**Exercise brief**
Copy exactly the stretch of data below from the line with "list-disc [&_ul]:list-[revert] [&_ul]:ml-6;" through the line with "-53,7 +53,7 @@", including both of those lines.
•••••
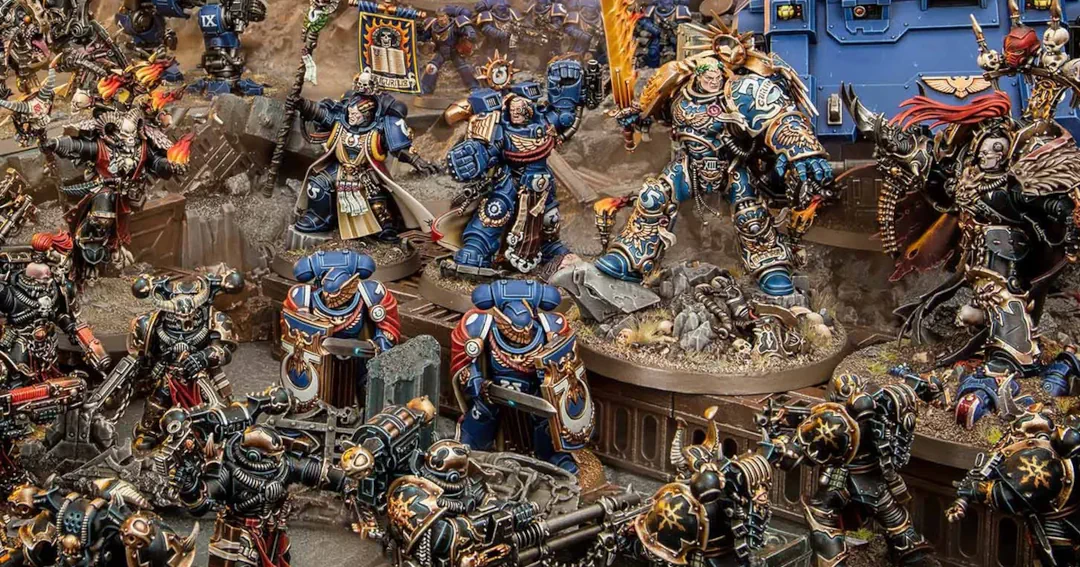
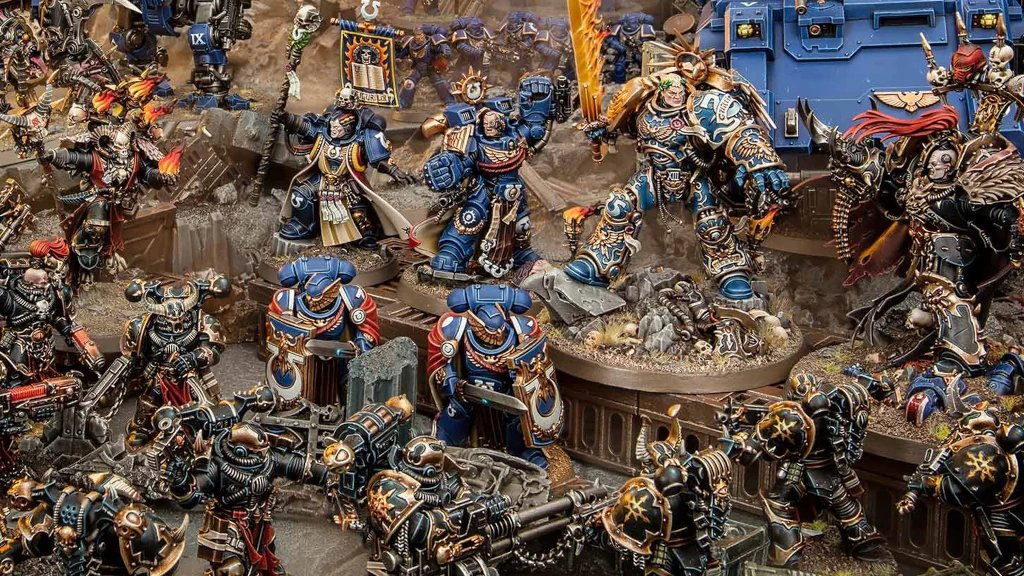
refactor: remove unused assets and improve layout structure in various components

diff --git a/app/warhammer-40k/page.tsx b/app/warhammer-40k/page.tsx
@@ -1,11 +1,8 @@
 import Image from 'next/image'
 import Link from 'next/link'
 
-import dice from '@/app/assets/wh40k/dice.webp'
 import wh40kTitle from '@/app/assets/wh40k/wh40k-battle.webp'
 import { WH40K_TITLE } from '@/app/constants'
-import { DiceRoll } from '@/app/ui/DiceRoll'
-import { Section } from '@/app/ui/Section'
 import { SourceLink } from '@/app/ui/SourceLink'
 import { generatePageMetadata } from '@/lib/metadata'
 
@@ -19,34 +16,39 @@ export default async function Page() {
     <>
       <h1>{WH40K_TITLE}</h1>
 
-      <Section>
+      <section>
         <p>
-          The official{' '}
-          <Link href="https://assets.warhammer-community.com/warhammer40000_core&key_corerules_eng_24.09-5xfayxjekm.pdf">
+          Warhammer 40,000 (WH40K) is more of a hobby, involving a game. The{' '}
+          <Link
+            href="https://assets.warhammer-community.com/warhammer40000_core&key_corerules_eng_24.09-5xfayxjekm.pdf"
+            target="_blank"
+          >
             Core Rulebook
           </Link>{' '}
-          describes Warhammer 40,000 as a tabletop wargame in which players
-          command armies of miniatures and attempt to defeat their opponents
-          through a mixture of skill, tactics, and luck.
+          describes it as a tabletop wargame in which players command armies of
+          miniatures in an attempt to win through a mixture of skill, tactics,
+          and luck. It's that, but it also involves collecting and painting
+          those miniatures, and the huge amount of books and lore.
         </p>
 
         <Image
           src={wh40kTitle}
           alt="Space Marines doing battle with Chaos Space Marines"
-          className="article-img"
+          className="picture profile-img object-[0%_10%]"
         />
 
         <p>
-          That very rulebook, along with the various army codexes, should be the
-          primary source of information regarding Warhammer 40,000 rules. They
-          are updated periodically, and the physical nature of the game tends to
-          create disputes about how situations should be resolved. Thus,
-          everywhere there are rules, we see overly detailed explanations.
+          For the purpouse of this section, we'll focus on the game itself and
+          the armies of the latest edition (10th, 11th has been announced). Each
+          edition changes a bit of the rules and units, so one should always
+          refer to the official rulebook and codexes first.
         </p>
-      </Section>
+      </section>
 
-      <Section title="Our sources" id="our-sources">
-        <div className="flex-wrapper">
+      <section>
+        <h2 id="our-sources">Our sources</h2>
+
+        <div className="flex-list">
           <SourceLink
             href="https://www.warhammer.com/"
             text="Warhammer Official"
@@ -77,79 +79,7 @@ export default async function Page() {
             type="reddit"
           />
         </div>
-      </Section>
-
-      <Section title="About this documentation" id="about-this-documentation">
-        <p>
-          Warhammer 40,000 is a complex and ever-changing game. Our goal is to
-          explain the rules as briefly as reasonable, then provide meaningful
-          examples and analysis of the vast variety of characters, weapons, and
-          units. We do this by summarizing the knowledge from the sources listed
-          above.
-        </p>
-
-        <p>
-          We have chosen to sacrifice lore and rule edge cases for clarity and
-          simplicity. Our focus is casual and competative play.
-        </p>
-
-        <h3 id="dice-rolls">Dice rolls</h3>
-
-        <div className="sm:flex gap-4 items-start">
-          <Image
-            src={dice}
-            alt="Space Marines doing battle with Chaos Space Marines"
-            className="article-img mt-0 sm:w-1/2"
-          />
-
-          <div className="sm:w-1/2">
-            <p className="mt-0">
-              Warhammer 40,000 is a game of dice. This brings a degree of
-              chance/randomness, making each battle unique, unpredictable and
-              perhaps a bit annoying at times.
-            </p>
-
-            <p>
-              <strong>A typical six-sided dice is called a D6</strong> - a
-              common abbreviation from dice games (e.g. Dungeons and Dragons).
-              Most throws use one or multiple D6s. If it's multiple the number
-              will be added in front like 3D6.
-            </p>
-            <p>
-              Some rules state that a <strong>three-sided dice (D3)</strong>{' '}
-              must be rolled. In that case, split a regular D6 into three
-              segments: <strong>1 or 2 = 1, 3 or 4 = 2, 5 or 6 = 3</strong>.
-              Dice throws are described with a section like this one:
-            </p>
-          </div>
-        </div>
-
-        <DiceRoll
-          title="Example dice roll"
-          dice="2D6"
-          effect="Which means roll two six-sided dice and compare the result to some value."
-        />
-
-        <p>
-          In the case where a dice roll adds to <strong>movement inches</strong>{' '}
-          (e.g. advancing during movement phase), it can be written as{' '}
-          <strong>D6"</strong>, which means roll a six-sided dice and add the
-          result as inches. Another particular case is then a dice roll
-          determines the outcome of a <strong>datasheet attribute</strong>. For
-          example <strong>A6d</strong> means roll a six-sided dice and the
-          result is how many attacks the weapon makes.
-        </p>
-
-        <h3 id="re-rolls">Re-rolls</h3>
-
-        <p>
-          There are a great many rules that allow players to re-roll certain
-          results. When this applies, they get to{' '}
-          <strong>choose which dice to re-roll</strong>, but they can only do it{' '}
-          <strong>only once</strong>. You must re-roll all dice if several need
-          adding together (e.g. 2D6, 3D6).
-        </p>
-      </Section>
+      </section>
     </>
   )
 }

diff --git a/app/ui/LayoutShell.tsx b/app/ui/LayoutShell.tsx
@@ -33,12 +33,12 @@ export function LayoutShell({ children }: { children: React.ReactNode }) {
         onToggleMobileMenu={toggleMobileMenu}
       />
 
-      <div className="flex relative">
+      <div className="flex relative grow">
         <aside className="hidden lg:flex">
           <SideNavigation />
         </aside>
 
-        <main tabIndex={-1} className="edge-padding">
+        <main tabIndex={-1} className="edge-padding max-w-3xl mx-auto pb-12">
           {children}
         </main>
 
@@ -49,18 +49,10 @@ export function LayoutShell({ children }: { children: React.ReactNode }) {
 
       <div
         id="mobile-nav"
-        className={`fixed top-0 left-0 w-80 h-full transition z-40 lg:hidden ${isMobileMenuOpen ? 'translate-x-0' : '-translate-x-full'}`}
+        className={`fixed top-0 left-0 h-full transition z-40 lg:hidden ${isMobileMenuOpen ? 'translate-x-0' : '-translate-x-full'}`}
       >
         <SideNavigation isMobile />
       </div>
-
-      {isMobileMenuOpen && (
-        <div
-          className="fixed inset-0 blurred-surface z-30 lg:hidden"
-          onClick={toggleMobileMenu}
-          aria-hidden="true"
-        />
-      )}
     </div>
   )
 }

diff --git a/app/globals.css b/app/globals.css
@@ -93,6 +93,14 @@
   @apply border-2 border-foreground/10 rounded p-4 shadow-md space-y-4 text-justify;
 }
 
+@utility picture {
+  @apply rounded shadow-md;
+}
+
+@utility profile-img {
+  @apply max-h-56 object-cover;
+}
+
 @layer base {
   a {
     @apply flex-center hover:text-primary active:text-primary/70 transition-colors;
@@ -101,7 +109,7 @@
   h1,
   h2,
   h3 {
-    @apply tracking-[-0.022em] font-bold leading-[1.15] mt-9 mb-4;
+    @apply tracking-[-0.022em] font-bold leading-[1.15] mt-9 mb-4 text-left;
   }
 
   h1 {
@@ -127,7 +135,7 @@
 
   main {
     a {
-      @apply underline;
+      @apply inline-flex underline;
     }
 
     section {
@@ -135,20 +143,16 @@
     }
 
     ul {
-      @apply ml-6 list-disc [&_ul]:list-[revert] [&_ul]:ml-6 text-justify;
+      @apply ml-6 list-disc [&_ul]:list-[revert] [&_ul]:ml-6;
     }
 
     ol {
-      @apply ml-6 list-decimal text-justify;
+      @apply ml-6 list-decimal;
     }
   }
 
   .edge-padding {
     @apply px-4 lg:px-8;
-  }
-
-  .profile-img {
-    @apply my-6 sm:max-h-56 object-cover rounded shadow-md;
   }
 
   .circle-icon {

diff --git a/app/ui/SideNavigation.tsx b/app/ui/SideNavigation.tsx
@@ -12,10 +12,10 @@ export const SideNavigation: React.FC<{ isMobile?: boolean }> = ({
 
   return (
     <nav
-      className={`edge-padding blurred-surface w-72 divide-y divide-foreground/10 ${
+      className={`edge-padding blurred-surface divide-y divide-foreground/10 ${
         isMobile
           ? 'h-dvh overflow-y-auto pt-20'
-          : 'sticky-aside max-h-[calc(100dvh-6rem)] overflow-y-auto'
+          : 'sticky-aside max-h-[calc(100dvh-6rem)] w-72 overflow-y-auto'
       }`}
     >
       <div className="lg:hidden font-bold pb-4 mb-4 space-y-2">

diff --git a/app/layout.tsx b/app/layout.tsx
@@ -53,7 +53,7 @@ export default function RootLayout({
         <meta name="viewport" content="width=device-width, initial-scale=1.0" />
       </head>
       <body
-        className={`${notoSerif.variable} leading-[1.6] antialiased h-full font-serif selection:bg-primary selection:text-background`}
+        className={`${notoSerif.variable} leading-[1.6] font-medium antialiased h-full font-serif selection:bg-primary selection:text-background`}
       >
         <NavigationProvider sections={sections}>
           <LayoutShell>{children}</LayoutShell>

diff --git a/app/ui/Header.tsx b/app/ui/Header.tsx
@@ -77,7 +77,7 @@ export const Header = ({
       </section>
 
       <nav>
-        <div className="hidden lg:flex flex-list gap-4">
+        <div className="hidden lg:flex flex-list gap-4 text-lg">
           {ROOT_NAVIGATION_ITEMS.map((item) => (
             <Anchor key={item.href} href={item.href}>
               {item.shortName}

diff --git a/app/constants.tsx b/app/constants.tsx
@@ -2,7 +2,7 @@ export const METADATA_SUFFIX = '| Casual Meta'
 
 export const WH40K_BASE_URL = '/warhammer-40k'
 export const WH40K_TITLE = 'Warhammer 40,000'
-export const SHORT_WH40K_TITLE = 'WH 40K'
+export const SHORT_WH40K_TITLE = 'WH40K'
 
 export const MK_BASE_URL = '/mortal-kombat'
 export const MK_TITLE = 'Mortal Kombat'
•••••
**Task output**
+      @apply ml-6 list-disc [&_ul]:list-[revert] [&_ul]:ml-6;
     }
 
     ol {
-      @apply ml-6 list-decimal text-justify;
+      @apply ml-6 list-decimal;
     }
   }
 
   .edge-padding {
     @apply px-4 lg:px-8;
-  }
-
-  .profile-img {
-    @apply my-6 sm:max-h-56 object-cover rounded shadow-md;
   }
 
   .circle-icon {

diff --git a/app/ui/SideNavigation.tsx b/app/ui/SideNavigation.tsx
@@ -12,10 +12,10 @@ export const SideNavigation: React.FC<{ isMobile?: boolean }> = ({
 
   return (
     <nav
-      className={`edge-padding blurred-surface w-72 divide-y divide-foreground/10 ${
+      className={`edge-padding blurred-surface divide-y divide-foreground/10 ${
         isMobile
           ? 'h-dvh overflow-y-auto pt-20'
-          : 'sticky-aside max-h-[calc(100dvh-6rem)] overflow-y-auto'
+          : 'sticky-aside max-h-[calc(100dvh-6rem)] w-72 overflow-y-auto'
       }`}
     >
       <div className="lg:hidden font-bold pb-4 mb-4 space-y-2">

diff --git a/app/layout.tsx b/app/layout.tsx
@@ -53,7 +53,7 @@ export default function RootLayout({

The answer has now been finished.